== Data shown ==

● ● ● ● ● ● ●

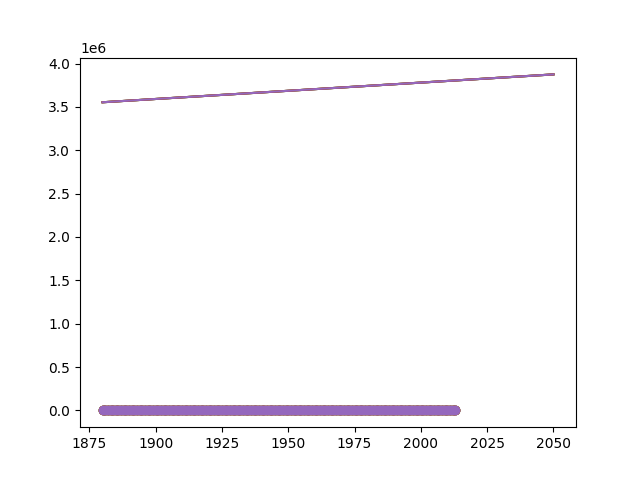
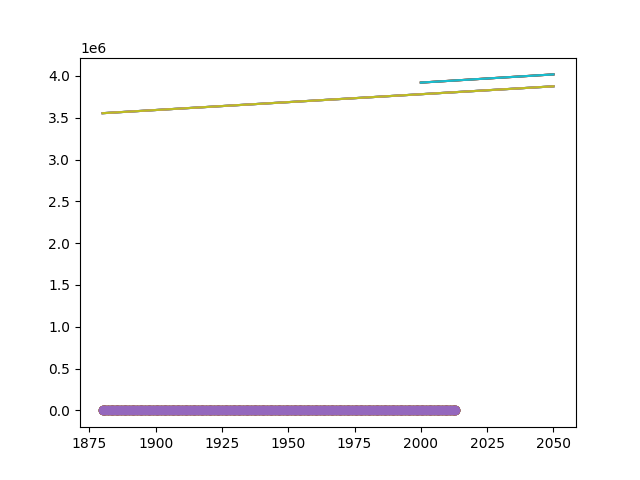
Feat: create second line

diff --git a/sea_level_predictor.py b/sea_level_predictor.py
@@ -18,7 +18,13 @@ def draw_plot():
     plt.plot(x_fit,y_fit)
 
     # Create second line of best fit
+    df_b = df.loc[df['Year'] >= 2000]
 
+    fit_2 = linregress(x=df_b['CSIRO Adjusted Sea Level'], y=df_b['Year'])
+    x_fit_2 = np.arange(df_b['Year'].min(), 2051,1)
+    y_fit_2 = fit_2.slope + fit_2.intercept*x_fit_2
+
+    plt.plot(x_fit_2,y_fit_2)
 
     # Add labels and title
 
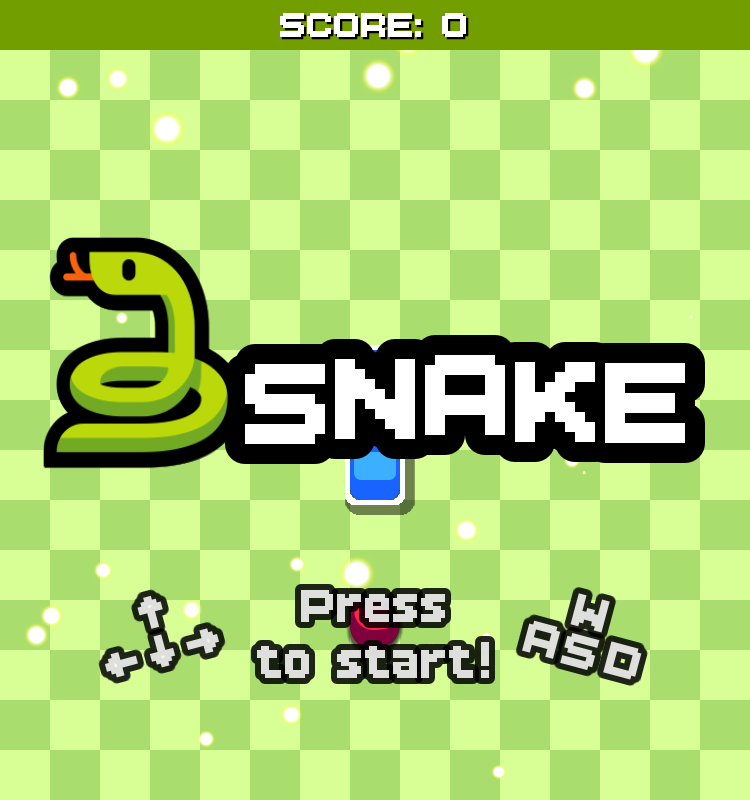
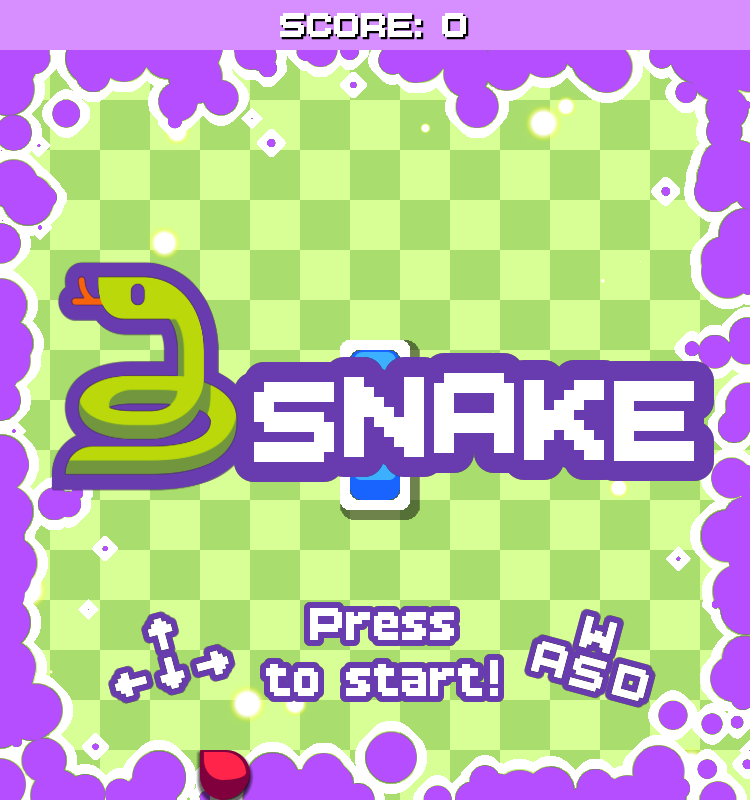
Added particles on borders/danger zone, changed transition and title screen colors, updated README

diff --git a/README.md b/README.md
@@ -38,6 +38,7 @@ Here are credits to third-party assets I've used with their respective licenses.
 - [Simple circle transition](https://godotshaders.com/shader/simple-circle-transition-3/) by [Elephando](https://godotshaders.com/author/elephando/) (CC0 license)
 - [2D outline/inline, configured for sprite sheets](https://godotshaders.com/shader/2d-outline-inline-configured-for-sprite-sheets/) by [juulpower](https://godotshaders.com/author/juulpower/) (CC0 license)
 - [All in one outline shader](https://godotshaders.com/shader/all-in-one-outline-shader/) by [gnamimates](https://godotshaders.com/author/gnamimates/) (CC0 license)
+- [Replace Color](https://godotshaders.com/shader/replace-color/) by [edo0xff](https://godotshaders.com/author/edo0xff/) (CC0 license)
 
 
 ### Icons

● ● ● ● ● ● ●

== Exercise ==
Hand back the data above exactly, leaving out all pictures.

== Reply to the task ==
Feat: create second line

diff --git a/sea_level_predictor.py b/sea_level_predictor.py
@@ -18,7 +18,13 @@ def draw_plot():
     plt.plot(x_fit,y_fit)
 
     # Create second line of best fit
+    df_b = df.loc[df['Year'] >= 2000]
 
+    fit_2 = linregress(x=df_b['CSIRO Adjusted Sea Level'], y=df_b['Year'])
+    x_fit_2 = np.arange(df_b['Year'].min(), 2051,1)
+    y_fit_2 = fit_2.slope + fit_2.intercept*x_fit_2
+
+    plt.plot(x_fit_2,y_fit_2)
 
     # Add labels and title
 
Added particles on borders/danger zone, changed transition and title screen colors, updated README

diff --git a/README.md b/README.md
@@ -38,6 +38,7 @@ Here are credits to third-party assets I've used with their respective licenses.
 - [Simple circle transition](https://godotshaders.com/shader/simple-circle-transition-3/) by [Elephando](https://godotshaders.com/author/elephando/) (CC0 license)
 - [2D outline/inline, configured for sprite sheets](https://godotshaders.com/shader/2d-outline-inline-configured-for-sprite-sheets/) by [juulpower](https://godotshaders.com/author/juulpower/) (CC0 license)
 - [All in one outline shader](https://godotshaders.com/shader/all-in-one-outline-shader/) by [gnamimates](https://godotshaders.com/author/gnamimates/) (CC0 license)
+- [Replace Color](https://godotshaders.com/shader/replace-color/) by [edo0xff](https://godotshaders.com/author/edo0xff/) (CC0 license)
 
 
 ### Icons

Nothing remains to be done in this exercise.